Extracted entries Start Marker

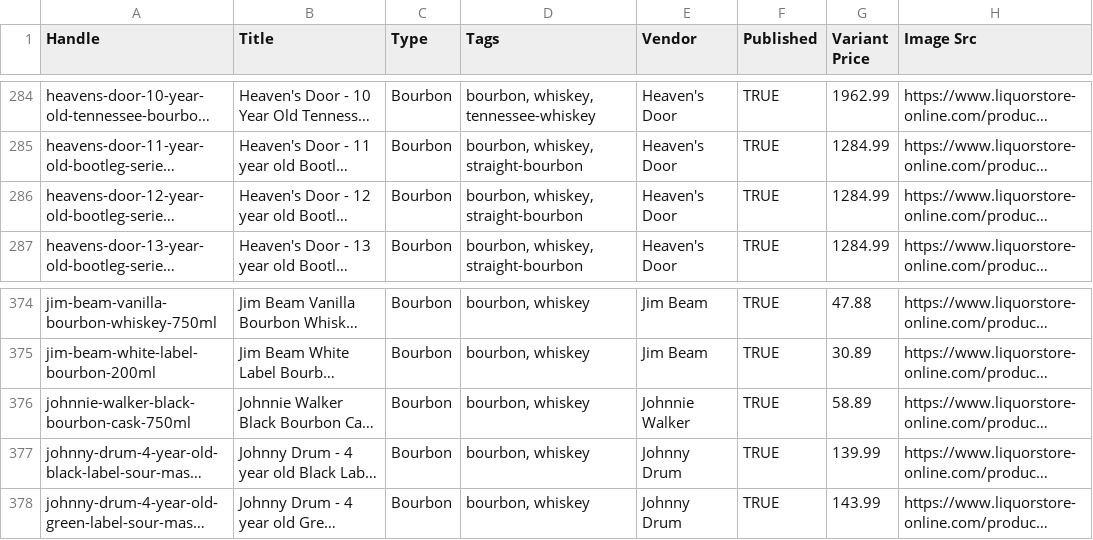
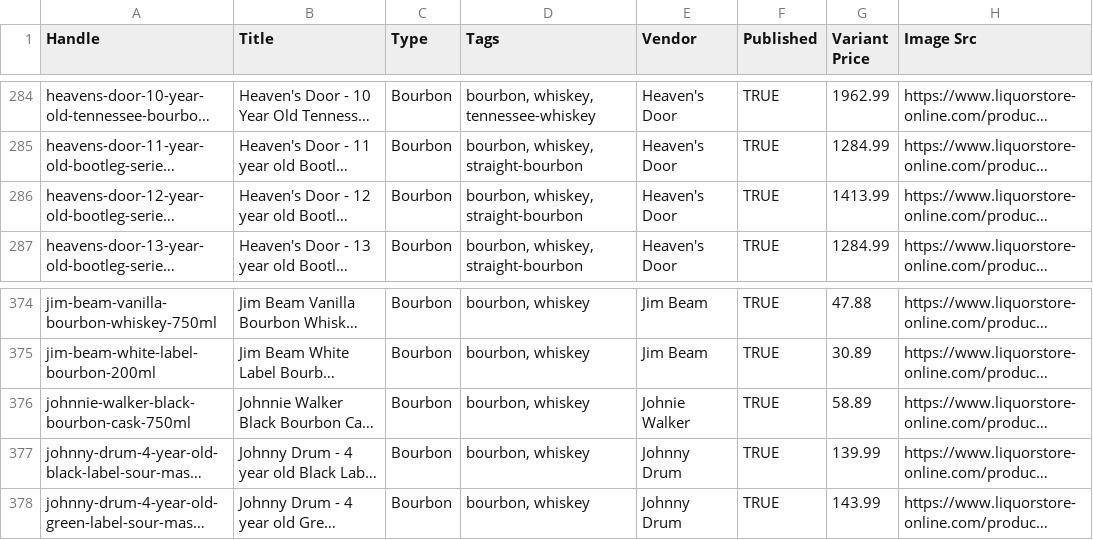
Before and after one commit to Njawnson/bourbon-shopify-sync, a CSV file: output/matrixify_update.csv, drawn as a sheet; only a part is shown, gaps mark what is left out; long unchanged cells end in …; the diff covers the shown part only; the diff names each change by its address in the sheet, - before the commit and + after, or states it on an @@ line.

```diff
--- a/output/matrixify_update.csv
+++ b/output/matrixify_update.csv
-G286 (Variant Price): 1284.99
+G286 (Variant Price): 1413.99
-E376 (Vendor): Johnnie Walker
+E376 (Vendor): Johnie Walker
```
Also changed, not shown: 6 edited cells elsewhere in this file, 1 other file.
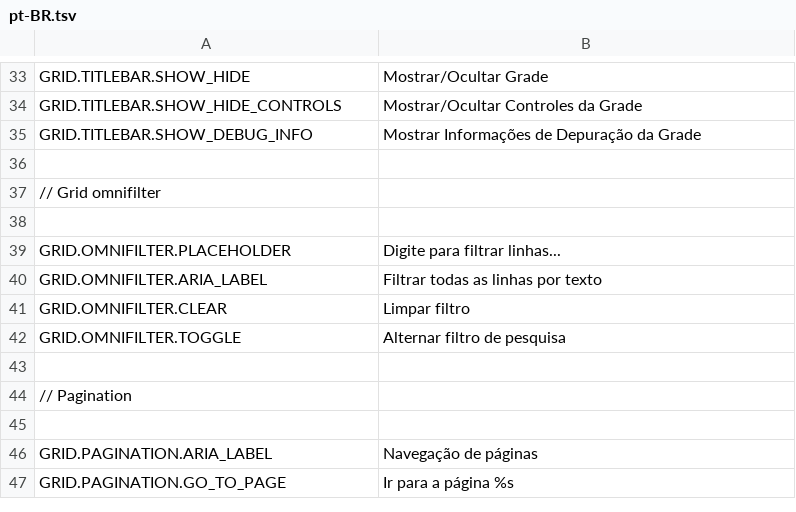
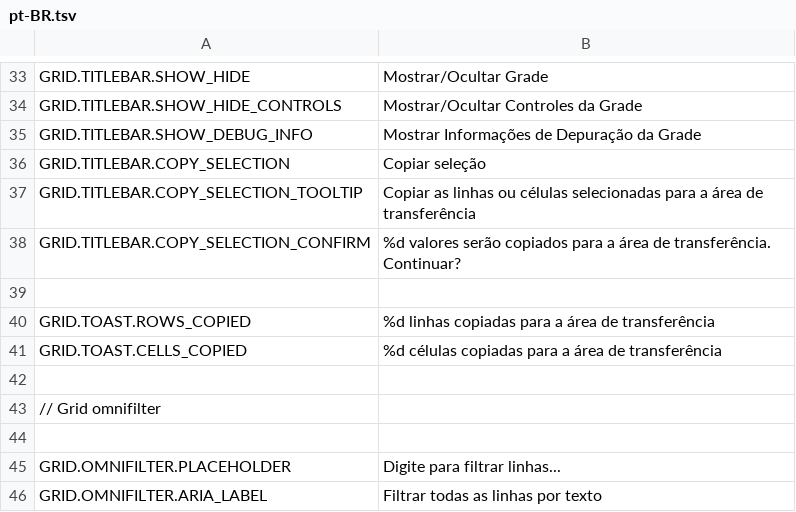
Before and after one commit to mieweb/datavis-glide, a TSV file: trans/pt-BR.tsv, drawn as a sheet; only a part is shown, gaps mark what is left out; the shorter side is filled out with more unchanged rows.

```diff
--- a/trans/pt-BR.tsv
+++ b/trans/pt-BR.tsv
@@ -35,2 +35,8 @@ GRID.TITLEBAR.SHOW_HIDE_CONTROLS	Mostrar/Ocultar Controles da Grade
 GRID.TITLEBAR.SHOW_DEBUG_INFO	Mostrar Informações de Depuração da Grade	
+GRID.TITLEBAR.COPY_SELECTION	Copiar seleção	
+GRID.TITLEBAR.COPY_SELECTION_TOOLTIP	Copiar as linhas ou células selecionadas para a área de transferência	
+GRID.TITLEBAR.COPY_SELECTION_CONFIRM	%d valores serão copiados para a área de transferência. Continuar?	
+
+GRID.TOAST.ROWS_COPIED	%d linhas copiadas para a área de transferência	
+GRID.TOAST.CELLS_COPIED	%d células copiadas para a área de transferência	
 		
```
Also changed, not shown: en-US.tsv, trans/fr-FR.tsv, 26 other files.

Extracted entries End Marker

*Description of the task*. Across the entries above, tally every line that includes the string "células", then state only the count.

*Solution*. 2